▶ **Description of the task**: Where the records below have a line with "Repositories", that line is to be copied.

▶ **Input material**:

[Start of section]

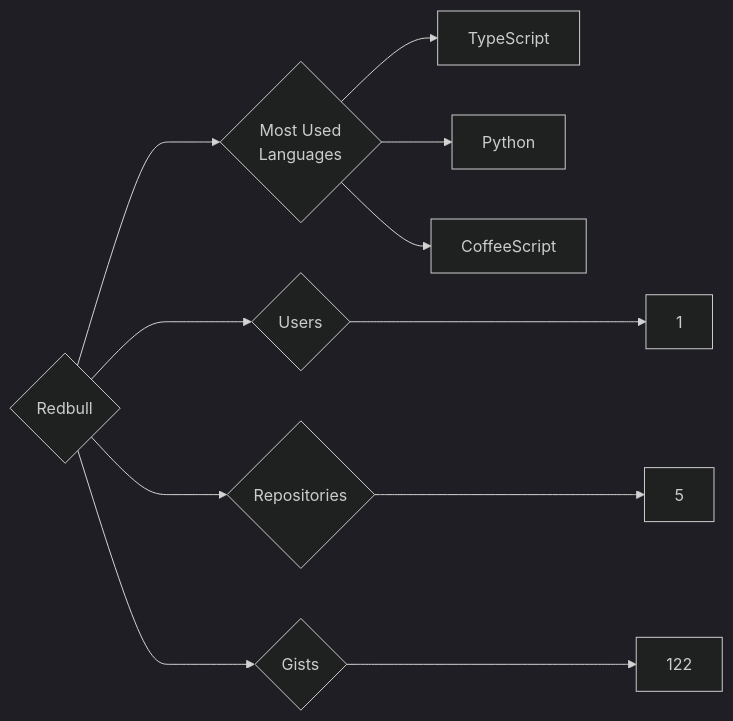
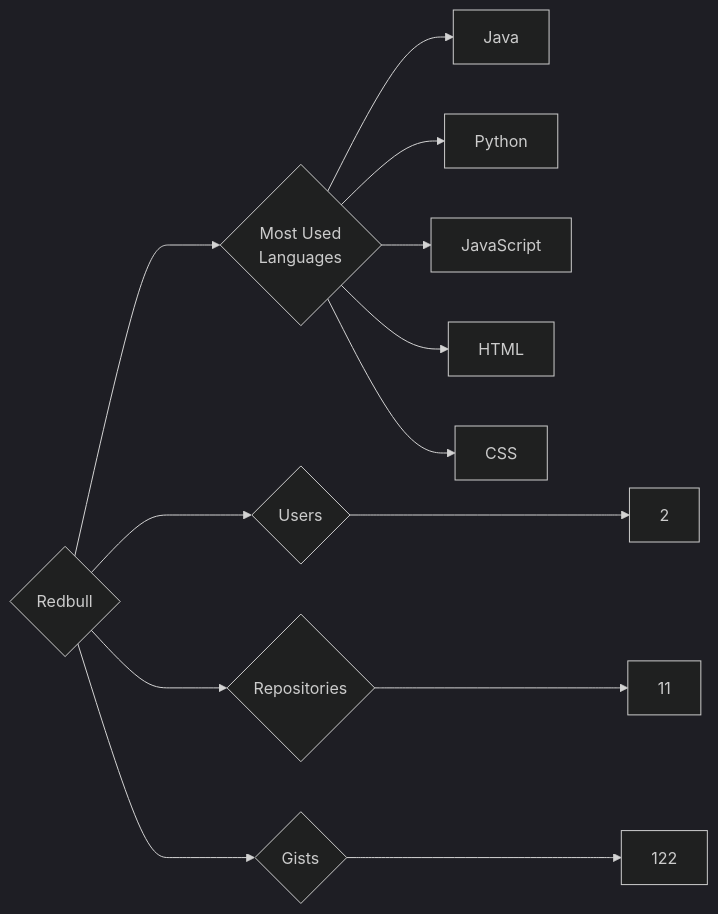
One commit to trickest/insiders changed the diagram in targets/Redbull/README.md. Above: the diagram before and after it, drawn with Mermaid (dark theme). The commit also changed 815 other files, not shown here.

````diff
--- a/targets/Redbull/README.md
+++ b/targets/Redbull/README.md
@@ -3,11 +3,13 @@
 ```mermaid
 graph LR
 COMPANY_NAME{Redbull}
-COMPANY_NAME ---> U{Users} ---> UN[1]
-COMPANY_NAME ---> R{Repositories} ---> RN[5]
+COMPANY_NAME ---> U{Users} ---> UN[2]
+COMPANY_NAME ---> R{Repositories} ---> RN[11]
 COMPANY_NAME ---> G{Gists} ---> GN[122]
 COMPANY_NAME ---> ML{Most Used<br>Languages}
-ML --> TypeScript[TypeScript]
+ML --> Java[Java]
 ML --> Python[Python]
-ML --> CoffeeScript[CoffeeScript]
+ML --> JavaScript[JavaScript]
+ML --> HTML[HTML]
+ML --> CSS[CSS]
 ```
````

[End of section]

▶ **Answer to the problem**:
-COMPANY_NAME ---> R{Repositories} ---> RN[5]
+COMPANY_NAME ---> R{Repositories} ---> RN[11]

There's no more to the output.